Predictors and Cost Comparison of Subsequent Urinary Stone Care at Index Versus Non-Index Hospitals.

Journal Article (Journal Article)

OBJECTIVE: To examine the effects of care fragmentation, or the engagement of different health care systems along the continuum of care, on patients with urinary stone disease. METHODS: All-payer data from the 2016 Healthcare Cost and Utilization Project (HCUP) State Databases from Florida (FL) and New York (NY) were used to identify a cohort of adult patients with an emergency department visit for a diagnosis of urolithiasis, who subsequently re-presented to an index or non-index hospital for renal colic and/or urological intervention. Patient demographics, regional data, and procedural information were collected and 30-day episode-based costs were calculated. Multivariable logistic and gamma generalized linear regression were utilized to identify predictors of receiving subsequent care at an index hospital and associated costs, respectively.
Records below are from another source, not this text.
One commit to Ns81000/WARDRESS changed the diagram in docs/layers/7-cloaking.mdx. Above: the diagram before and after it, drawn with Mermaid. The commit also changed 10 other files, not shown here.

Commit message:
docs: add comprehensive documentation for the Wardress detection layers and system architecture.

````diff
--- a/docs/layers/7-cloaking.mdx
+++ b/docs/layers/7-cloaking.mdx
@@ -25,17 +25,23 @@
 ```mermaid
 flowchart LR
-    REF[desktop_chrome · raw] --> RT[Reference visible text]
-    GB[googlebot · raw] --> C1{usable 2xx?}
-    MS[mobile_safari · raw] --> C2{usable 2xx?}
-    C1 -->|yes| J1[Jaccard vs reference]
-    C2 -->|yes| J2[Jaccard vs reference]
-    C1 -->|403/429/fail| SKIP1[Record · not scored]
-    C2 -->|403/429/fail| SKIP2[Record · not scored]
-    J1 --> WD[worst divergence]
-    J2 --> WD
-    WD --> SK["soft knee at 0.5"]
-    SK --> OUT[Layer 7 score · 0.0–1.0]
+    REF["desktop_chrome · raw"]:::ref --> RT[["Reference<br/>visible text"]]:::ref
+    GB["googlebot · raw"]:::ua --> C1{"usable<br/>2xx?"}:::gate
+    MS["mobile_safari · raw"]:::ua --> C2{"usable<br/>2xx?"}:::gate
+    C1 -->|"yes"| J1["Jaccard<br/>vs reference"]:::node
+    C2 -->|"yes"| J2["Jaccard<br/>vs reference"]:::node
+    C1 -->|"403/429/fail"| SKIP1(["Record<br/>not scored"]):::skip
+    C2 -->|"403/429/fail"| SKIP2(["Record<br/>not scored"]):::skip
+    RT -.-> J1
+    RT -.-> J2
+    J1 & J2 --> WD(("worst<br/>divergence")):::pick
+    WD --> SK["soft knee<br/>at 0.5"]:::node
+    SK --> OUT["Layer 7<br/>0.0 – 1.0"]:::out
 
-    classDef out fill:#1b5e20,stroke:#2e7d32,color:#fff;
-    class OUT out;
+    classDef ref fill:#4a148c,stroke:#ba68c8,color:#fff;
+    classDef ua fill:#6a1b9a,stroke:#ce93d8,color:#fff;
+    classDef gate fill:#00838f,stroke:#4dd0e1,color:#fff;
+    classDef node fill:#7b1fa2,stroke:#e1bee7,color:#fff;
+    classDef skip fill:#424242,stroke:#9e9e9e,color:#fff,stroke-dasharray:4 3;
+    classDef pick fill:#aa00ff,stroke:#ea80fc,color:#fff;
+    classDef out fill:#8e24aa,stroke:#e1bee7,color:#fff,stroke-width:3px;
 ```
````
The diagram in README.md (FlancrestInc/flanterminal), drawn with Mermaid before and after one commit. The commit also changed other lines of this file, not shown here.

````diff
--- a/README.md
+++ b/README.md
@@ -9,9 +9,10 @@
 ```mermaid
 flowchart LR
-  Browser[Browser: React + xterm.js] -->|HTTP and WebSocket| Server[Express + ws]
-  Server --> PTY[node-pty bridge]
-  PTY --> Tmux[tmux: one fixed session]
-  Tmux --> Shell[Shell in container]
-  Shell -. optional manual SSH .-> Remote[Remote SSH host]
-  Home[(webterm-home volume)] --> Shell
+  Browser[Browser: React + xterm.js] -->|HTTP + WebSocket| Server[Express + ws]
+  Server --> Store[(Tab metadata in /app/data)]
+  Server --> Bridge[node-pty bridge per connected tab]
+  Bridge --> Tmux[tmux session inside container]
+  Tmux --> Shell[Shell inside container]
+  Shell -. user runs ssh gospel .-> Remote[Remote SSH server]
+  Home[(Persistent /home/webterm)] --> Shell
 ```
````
RESULTS: Of the 33,863 patients who experienced a subsequent encounter related to nephrolithiasis, 9593 (28.3%) received care at a non-index hospital. Receiving subsequent care at the index hospital was associated with fewer acute care encounters prior to surgery (2.5 vs 2.7; P <.001) and less days to surgery (29 vs 42; P < .001). Total episode-based costs were higher in the non-index setting, with a mean difference of $783 (Non-index: $13,672, 95% CI $13,292-$14,053; Index: $12,889, 95% CI $12,677 - $13,102; P < .001). CONCLUSION: Re-presentation to a unique healthcare facility following an initial diagnosis of urolithiasis is associated with a greater number of episode-related health encounters, longer time to definitive surgery, and increased costs.

Full Text

Duke Authors

Cited Authors

  • French, WW; Scales, CD; Viprakasit, DP; Sur, RL; Friedlander, DF

Published Date

  • June 2022

Published In

Volume / Issue

  • 164 /

Start / End Page

  • 124 - 132

PubMed ID

  • 35093397

Electronic International Standard Serial Number (EISSN)

  • 1527-9995

Digital Object Identifier (DOI)

  • 10.1016/j.urology.2022.01.023


  • eng

Conference Location

  • United States